A common error is mouthing a Japanese word while signing an ASL sign. For example, mouthing ‘aru’ while signing out ‘have.’ “Aru” is indeed the closest word to “have,” but mouthing it would possibly render the whole sign or even the whole message incomprehensible to a native signer of ASL. Seeing that reinforced to me the dictum that a sign is not limited to the hands, but the whole body. It should be the body signing, not the hands signing. The subtle movement of the head, the mouth shape, the shoulders’s tilt. Even Deaf people, native signers, often have the misconception that the sign is confined to the hands, and it showed in my students, some of them Deaf themselves.

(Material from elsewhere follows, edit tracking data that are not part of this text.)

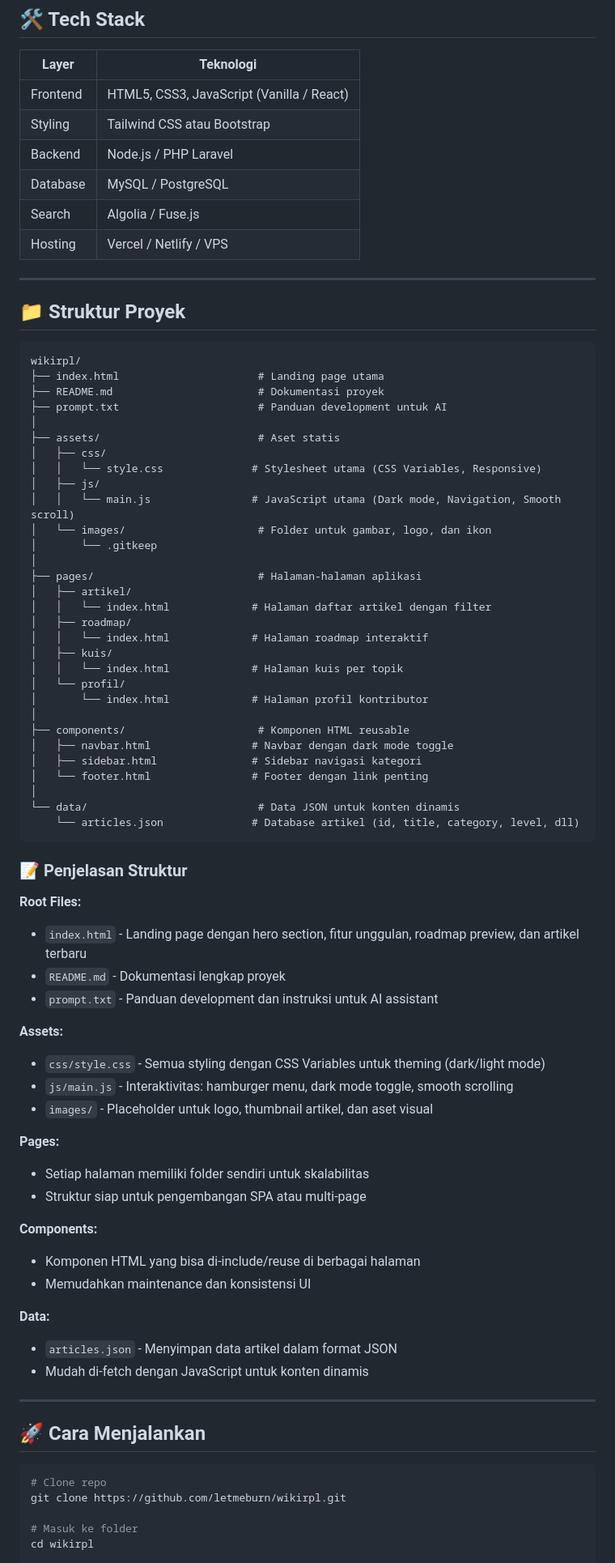
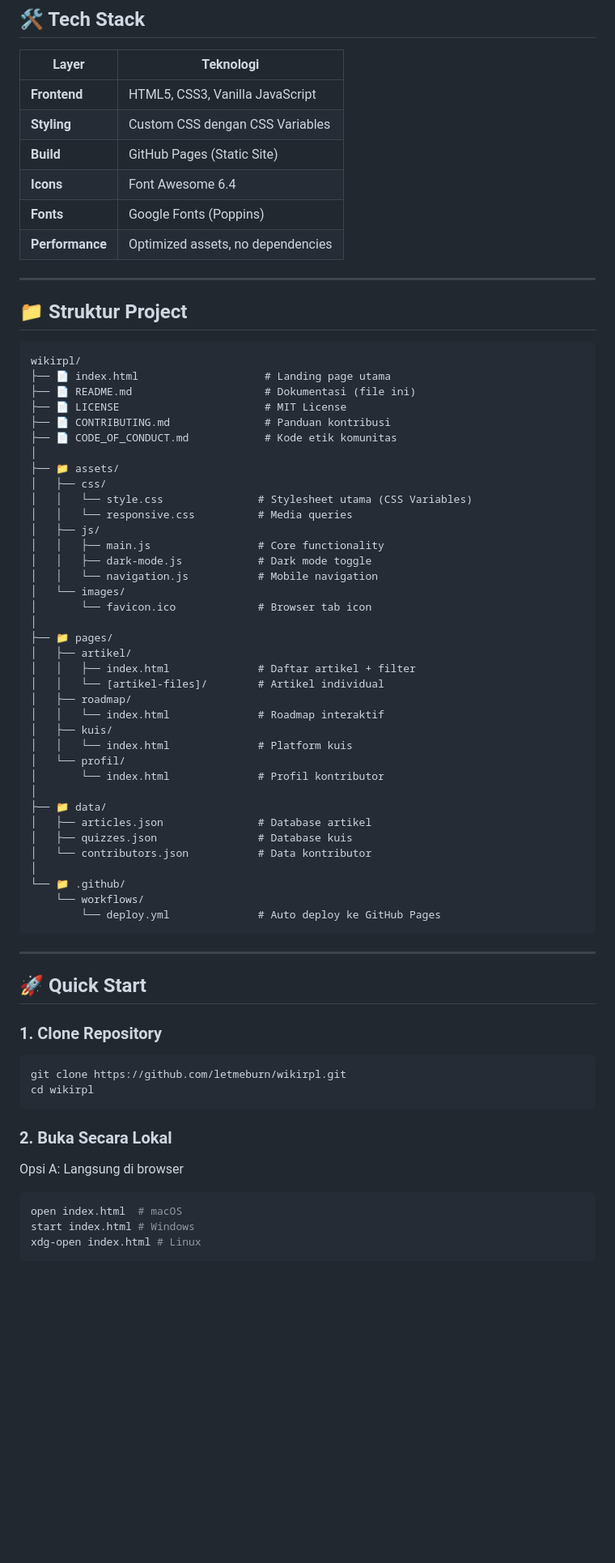
Before and after one commit to letmeburn/wikirpl, a Markdown page: README.md, the part around one of its changes. Shown at 81% size. Rendered like a GitHub page; blank space fills up the shorter version.

Commit message:
Docs: Improve README dengan dokumentasi lengkap dan profesional

````diff
--- a/README.md
+++ b/README.md
@@ -60,82 +59,72 @@ Platform ini menyediakan:
 
 | Layer | Teknologi |
 |-------|-----------|
-| Frontend | HTML5, CSS3, JavaScript (Vanilla / React) |
-| Styling | Tailwind CSS atau Bootstrap |
-| Backend | Node.js / PHP Laravel |
-| Database | MySQL / PostgreSQL |
-| Search | Algolia / Fuse.js |
-| Hosting | Vercel / Netlify / VPS |
+| **Frontend** | HTML5, CSS3, Vanilla JavaScript |
+| **Styling** | Custom CSS dengan CSS Variables |
+| **Build** | GitHub Pages (Static Site) |
+| **Icons** | Font Awesome 6.4 |
+| **Fonts** | Google Fonts (Poppins) |
+| **Performance** | Optimized assets, no dependencies |
 
 ---
 
-## 📁 Struktur Proyek
+## 📁 Struktur Project
 
 ```
 wikirpl/
-├── index.html                      # Landing page utama
-├── README.md                       # Dokumentasi proyek
-├── prompt.txt                      # Panduan development untuk AI
+├── 📄 index.html                    # Landing page utama
+├── 📄 README.md                     # Dokumentasi (file ini)
+├── 📄 LICENSE                       # MIT License
+├── 📄 CONTRIBUTING.md               # Panduan kontribusi
+├── 📄 CODE_OF_CONDUCT.md            # Kode etik komunitas
 │
-├── assets/                         # Aset statis
+├── 📁 assets/
 │   ├── css/
-│   │   └── style.css              # Stylesheet utama (CSS Variables, Responsive)
+│   │   └── style.css               # Stylesheet utama (CSS Variables)
+│   │   └── responsive.css          # Media queries
 │   ├── js/
-│   │   └── main.js                # JavaScript utama (Dark mode, Navigation, Smooth scroll)
-│   └── images/                     # Folder untuk gambar, logo, dan ikon
-│       └── .gitkeep
+│   │   ├── main.js                 # Core functionality
+│   │   ├── dark-mode.js            # Dark mode toggle
+│   │   └── navigation.js           # Mobile navigation
+│   └── images/
+│       └── favicon.ico             # Browser tab icon
 │
-├── pages/                          # Halaman-halaman aplikasi
+├── 📁 pages/
 │   ├── artikel/
-│   │   └── index.html             # Halaman daftar artikel dengan filter
+│   │   ├── index.html              # Daftar artikel + filter
+│   │   └── [artikel-files]/        # Artikel individual
 │   ├── roadmap/
-│   │   └── index.html             # Halaman roadmap interaktif
+│   │   └── index.html              # Roadmap interaktif
 │   ├── kuis/
-│   │   └── index.html             # Halaman kuis per topik
+│   │   └── index.html              # Platform kuis
 │   └── profil/
-│       └── index.html             # Halaman profil kontributor
+│       └── index.html              # Profil kontributor
 │
-├── components/                     # Komponen HTML reusable
-│   ├── navbar.html                # Navbar dengan dark mode toggle
-│   ├── sidebar.html               # Sidebar navigasi kategori
-│   └── footer.html                # Footer dengan link penting
+├── 📁 data/
+│   ├── articles.json               # Database artikel
+│   ├── quizzes.json                # Database kuis
+│   └── contributors.json           # Data kontributor
 │
-└── data/                           # Data JSON untuk konten dinamis
-    └── articles.json              # Database artikel (id, title, category, level, dll)
+└── 📁 .github/
+    └── workflows/
+        └── deploy.yml              # Auto deploy ke GitHub Pages
 ```
-
-### 📝 Penjelasan Struktur
-
-**Root Files:**
-- `index.html` - Landing page dengan hero section, fitur unggulan, roadmap preview, dan artikel terbaru
-- `README.md` - Dokumentasi lengkap proyek
-- `prompt.txt` - Panduan development dan instruksi untuk AI assistant
-
-**Assets:**
-- `css/style.css` - Semua styling dengan CSS Variables untuk theming (dark/light mode)
-- `js/main.js` - Interaktivitas: hamburger menu, dark mode toggle, smooth scrolling
-- `images/` - Placeholder untuk logo, thumbnail artikel, dan aset visual
-
-**Pages:**
-- Setiap halaman memiliki folder sendiri untuk skalabilitas
-- Struktur siap untuk pengembangan SPA atau multi-page
-
-**Components:**
-- Komponen HTML yang bisa di-include/reuse di berbagai halaman
-- Memudahkan maintenance dan konsistensi UI
-
-**Data:**
-- `articles.json` - Menyimpan data artikel dalam format JSON
-- Mudah di-fetch dengan JavaScript untuk konten dinamis
 
 ---
 
-## 🚀 Cara Menjalankan
+## 🚀 Quick Start
 
+### 1. Clone Repository
 ```bash
-# Clone repo
 git clone https://github.com/letmeburn/wikirpl.git
+cd wikirpl
+```
 
-# Masuk ke folder
-cd wikirpl
+### 2. Buka Secara Lokal
+Opsi A: Langsung di browser
+```bash
+open index.html  # macOS
+start index.html # Windows
+xdg-open index.html # Linux
+```
 
````
Also changed, not shown: other parts of README.md (+146 -51 lines).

Mouthing Japanese words betrays that they are thinking in Japanese, not ASL. Even if you mouth it in English, it is no better – you should not be thinking in English anyway, although many of us still do.

Another one is the handshape. In JSL there is a handshape that does not exist in ASL: the open-hand, ring finger out. The closest handshape in ASL is “seven,” but that uses the thumb. In Japan, that sing is used for the word “medicine” (kusuri). I teach them the ASL sign for “medicine” (using the middle finger) and they invariably use the wrong finger – I do not blame them, the signs are so similar. However, they sometimes use the ring finger instead of the middle finger in another signs, like “SICK-OF.”

Word order is particularly interesting, because in Japanese the basic sentence structure is S-O-V, and ASL often follows that structure as well, expect you usually repeat the S, like “YOU-HOMEWORK-FINISH-YOU?” A student with a meticulous bent would sign out “I-STORE-GO,” which isn’t so bad, expect that he mouthed it out in perfect Japanese: “WATASHI-OMISE-ITTA” which gave me a linguistic aneurysm. I’ve never heard a word in my life, but it must be like listening to two different languages at the same time, while understanding both. He’s halfway there, yet strangely so far away.

I suppose what I want to say to prospective students: be aware of your linguistic preconceptions and tendencies, what language you are thinking of, and try to break out from it. But that is difficult for those with weak CL or gesture skills. And the more signing models you learn from, the better.